Tag search: levee

  • Vicksburg, MS — USACE turns to Snap-Tite to extend levee life

    U.S. Army Engineers Take Proactive Approach to Levee Repair BACKGROUND Levees form a critical part of the United States infrastructure as past flooding has proven. Their maintenance and repair is held to rigorous standards as a primary protection to citizens and property in the event of a natural disaster. For local and federal agencies, keeping the nation’s estimated 100,000 miles of aging levee systems from failing is a major undertaking. “Many of our flood control structures and pipes are 40... View Article

  • Prestonsburg, KY — Large Diameter Reline Prevents Flooding

    Levee Pipe Relined with Large Diameter HDPE Pipe to Prevent Flooding The Problem The city of Prestonsburg, Kentucky is the owner and sponsor of a levee located near Pikeville, Kentucky. The United States Army Corps of Engineers (USACE) branch in Huntington, West Virginia, who evaluates the condition of levees in the area, determined that a pipe running through the Prestonsburg levee was damaged and needed to be repaired. The poor condition of the 96-inch corrugated metal pipe (CMP) included several... View Article

  • Louisville, KY — Old levee culvert relines with Snap-Tite

    Louisville Levee Culvert Relined with Snap-Tite The Problem A levee located in a park off of Cane Run Road in Louisville, Kentucky contained a deteriorated corrugated metal drainage pipe. During a video inspection, it was discovered that the 94-foot, 54-inch pipe was damaged and needed to be replaced or repaired. The Louisville Municipal Sewer District (MSD) is the sponsor of the levee, which was originally built by the United States Army Corps of Engineers (USACE). The USACE built many of... View Article

  • Fellsmere, FL — Snap-Tite Tapped for Levee repair
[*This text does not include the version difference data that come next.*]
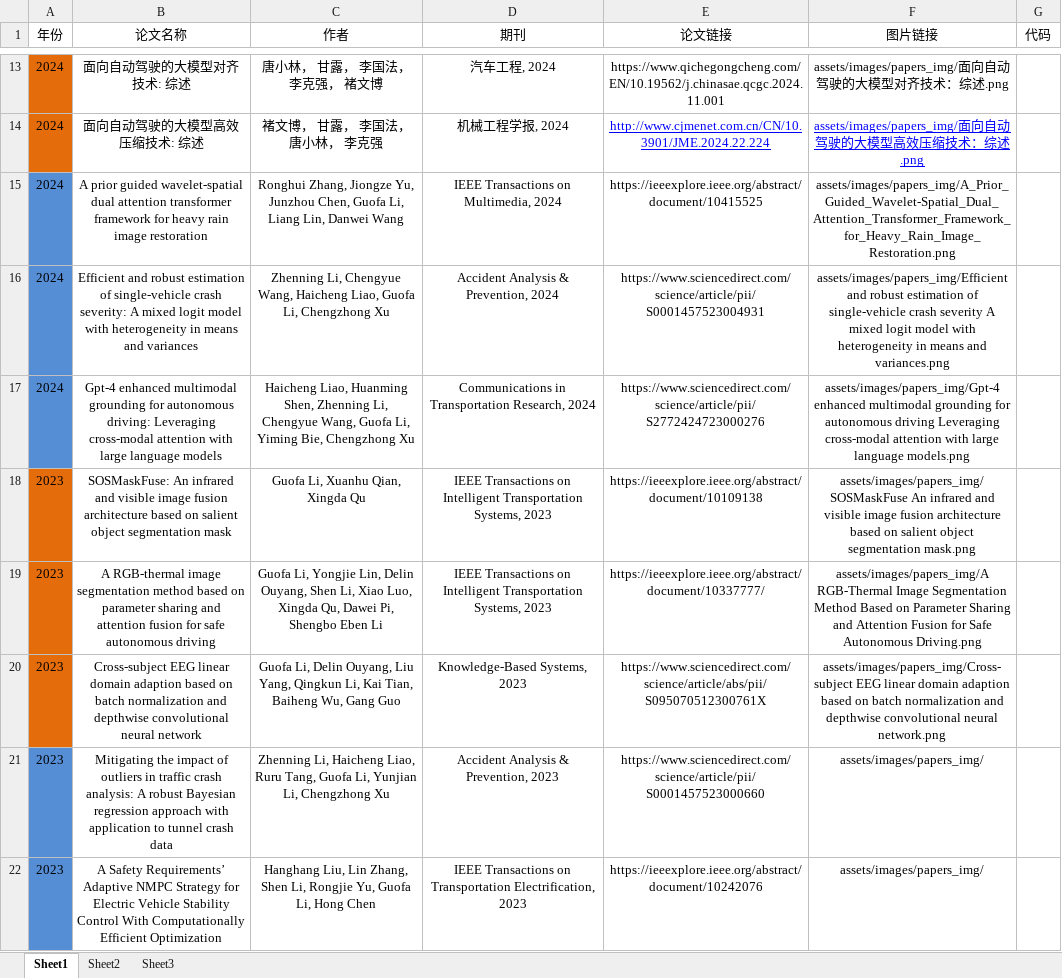
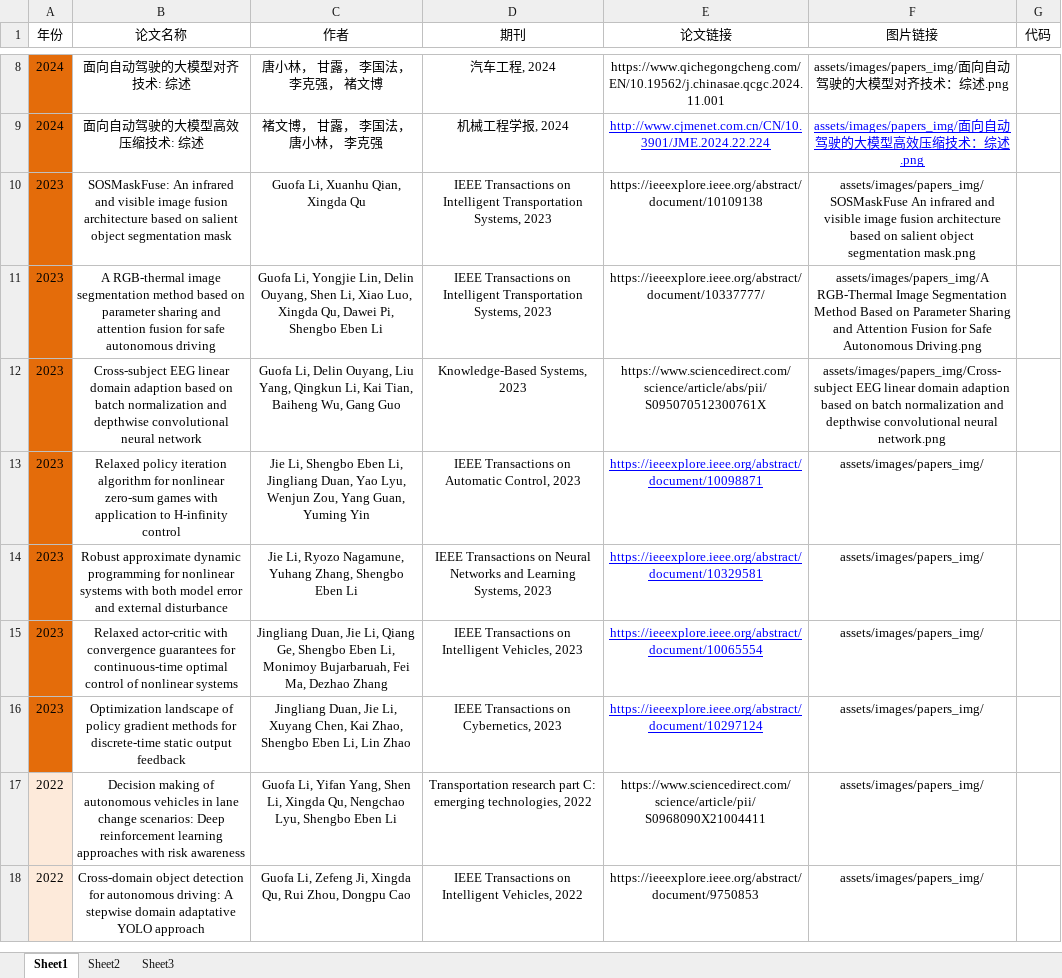
Before and after one commit to AutomotiveIntelligenceLab/AutomotiveIntelligenceLab.github.io, an Excel workbook: assets/files/papers_index_show.xlsx, sheet Sheet1, drawn as a sheet; only a part is shown, gaps mark what is left out; the shorter side is filled out with more unchanged rows; values as stored, in another font and other column widths than the file's, no borders; the diff covers the shown part only; the diff names each change by its address in the sheet, - before the commit and + after, or states it on an @@ line.

```diff
--- a/assets/files/papers_index_show.xlsx (sheet Sheet1)
+++ b/assets/files/papers_index_show.xlsx (sheet Sheet1)
-row 15: 2024 | A prior guided wavelet-spatial dual attention transformer framework for heavy rain image restoration | Ronghui Zhang, Jiongze Yu, Junzhou Chen, Guofa Li, Liang Lin, Danwei Wang | IEEE Transactions on Multimedia, 2024 | https://ieeexplore.ieee.org/abstract/document/10415525 | assets/images/papers_img/A_Prior_Guided_Wavelet-Spatial_Dual_Attention_Transformer_Framework_for_Heavy_Rain_Image_Restoration.png
-row 16: 2024 | Efficient and robust estimation of single-vehicle crash severity: A mixed logit model with heterogeneity in means and variances | Zhenning Li, Chengyue Wang, Haicheng Liao, Guofa Li, Chengzhong Xu | Accident Analysis & Prevention, 2024 | https://www.sciencedirect.com/science/article/pii/S0001457523004931 | assets/images/papers_img/Efficient and robust estimation of single-vehicle crash severity A mixed logit model with heterogeneity in means and variances.png
-row 17: 2024 | Gpt-4 enhanced multimodal grounding for autonomous driving: Leveraging cross-modal attention with large language models | Haicheng Liao, Huanming Shen, Zhenning Li, Chengyue Wang, Guofa Li, Yiming Bie, Chengzhong Xu | Communications in Transportation Research, 2024 | https://www.sciencedirect.com/science/article/pii/S2772424723000276 | assets/images/papers_img/Gpt-4 enhanced multimodal grounding for autonomous driving Leveraging cross-modal attention with large language models.png
-row 21: 2023 | Mitigating the impact of outliers in traffic crash analysis: A robust Bayesian regression approach with application to tunnel crash data | Zhenning Li, Haicheng Liao, Ruru Tang, Guofa Li, Yunjian Li, Chengzhong Xu | Accident Analysis & Prevention, 2023 | https://www.sciencedirect.com/science/article/pii/S0001457523000660 | assets/images/papers_img/
-row 22: 2023 | A Safety Requirements’ Adaptive NMPC Strategy for Electric Vehicle Stability Control With Computationally Efficient Optimization | Hanghang Liu, Lin Zhang, Shen Li, Rongjie Yu, Guofa Li, Hong Chen | IEEE Transactions on Transportation Electrification, 2023 | https://ieeexplore.ieee.org/abstract/document/10242076 | assets/images/papers_img/
```
Also changed, not shown: 20 removed rows elsewhere in this sheet, 9 other files.
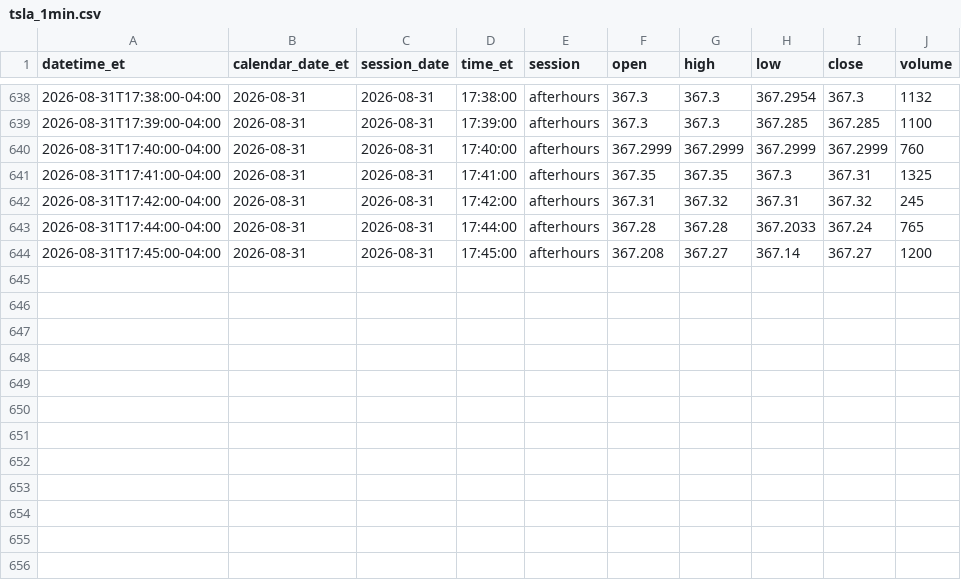
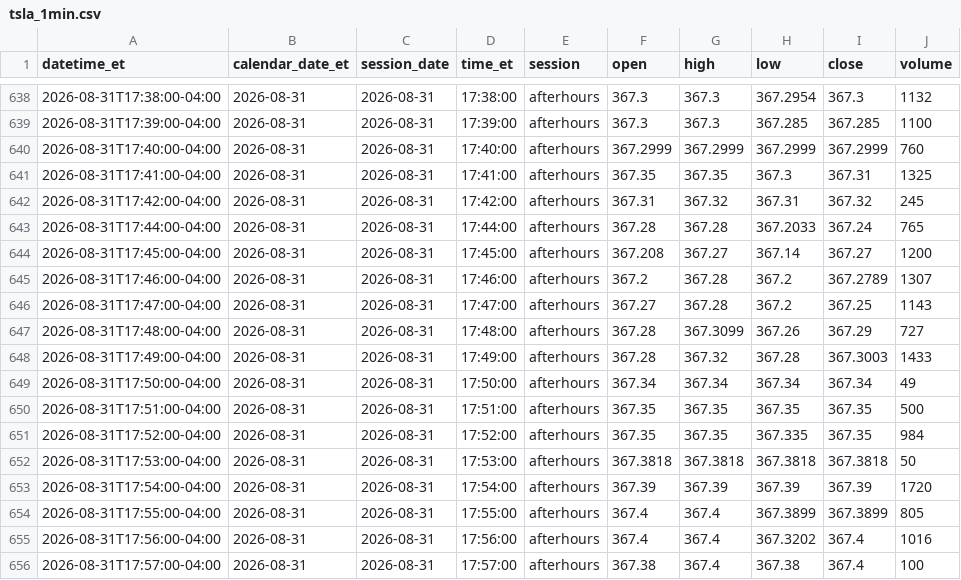
Before and after one commit to senthilaimhighrealty/tsla-chatgpt-primary, a CSV file: tsla_1min.csv, drawn as a sheet; only a part is shown, gaps mark what is left out.

Commit message:
schwab v2 truncate+load current session 2026-08-31 rows=655

```diff
--- a/tsla_1min.csv
+++ b/tsla_1min.csv
@@ -644 +644,13 @@ datetime_et,calendar_date_et,session_date,time_et,session,open,high,low,close,vo
 2026-08-31T17:45:00-04:00,2026-08-31,2026-08-31,17:45:00,afterhours,367.208,367.27,367.14,367.27,1200
+2026-08-31T17:46:00-04:00,2026-08-31,2026-08-31,17:46:00,afterhours,367.2,367.28,367.2,367.2789,1307
+2026-08-31T17:47:00-04:00,2026-08-31,2026-08-31,17:47:00,afterhours,367.27,367.28,367.2,367.25,1143
+2026-08-31T17:48:00-04:00,2026-08-31,2026-08-31,17:48:00,afterhours,367.28,367.3099,367.26,367.29,727
+2026-08-31T17:49:00-04:00,2026-08-31,2026-08-31,17:49:00,afterhours,367.28,367.32,367.28,367.3003,1433
+2026-08-31T17:50:00-04:00,2026-08-31,2026-08-31,17:50:00,afterhours,367.34,367.34,367.34,367.34,49
+2026-08-31T17:51:00-04:00,2026-08-31,2026-08-31,17:51:00,afterhours,367.35,367.35,367.35,367.35,500
+2026-08-31T17:52:00-04:00,2026-08-31,2026-08-31,17:52:00,afterhours,367.35,367.35,367.335,367.35,984
+2026-08-31T17:53:00-04:00,2026-08-31,2026-08-31,17:53:00,afterhours,367.3818,367.3818,367.3818,367.3818,50
+2026-08-31T17:54:00-04:00,2026-08-31,2026-08-31,17:54:00,afterhours,367.39,367.39,367.39,367.39,1720
+2026-08-31T17:55:00-04:00,2026-08-31,2026-08-31,17:55:00,afterhours,367.4,367.4,367.3899,367.3899,805
+2026-08-31T17:56:00-04:00,2026-08-31,2026-08-31,17:56:00,afterhours,367.4,367.4,367.3202,367.4,1016
+2026-08-31T17:57:00-04:00,2026-08-31,2026-08-31,17:57:00,afterhours,367.38,367.4,367.38,367.4,100
```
    Big Pipe Restores Function to Levee, Protects Florida Wetlands Background The St. Johns River is the longest river in the state of Florida. It is 310 miles long, forming numerous lakes as it meanders from Central Florida north to Jacksonville. The St. Johns River is also one of Florida’s major interior wetlands. The river is separated into three major river basins and several watersheds (such as Lake George and Ocklawaha River), all managed by the St. Johns River Water Management... View Article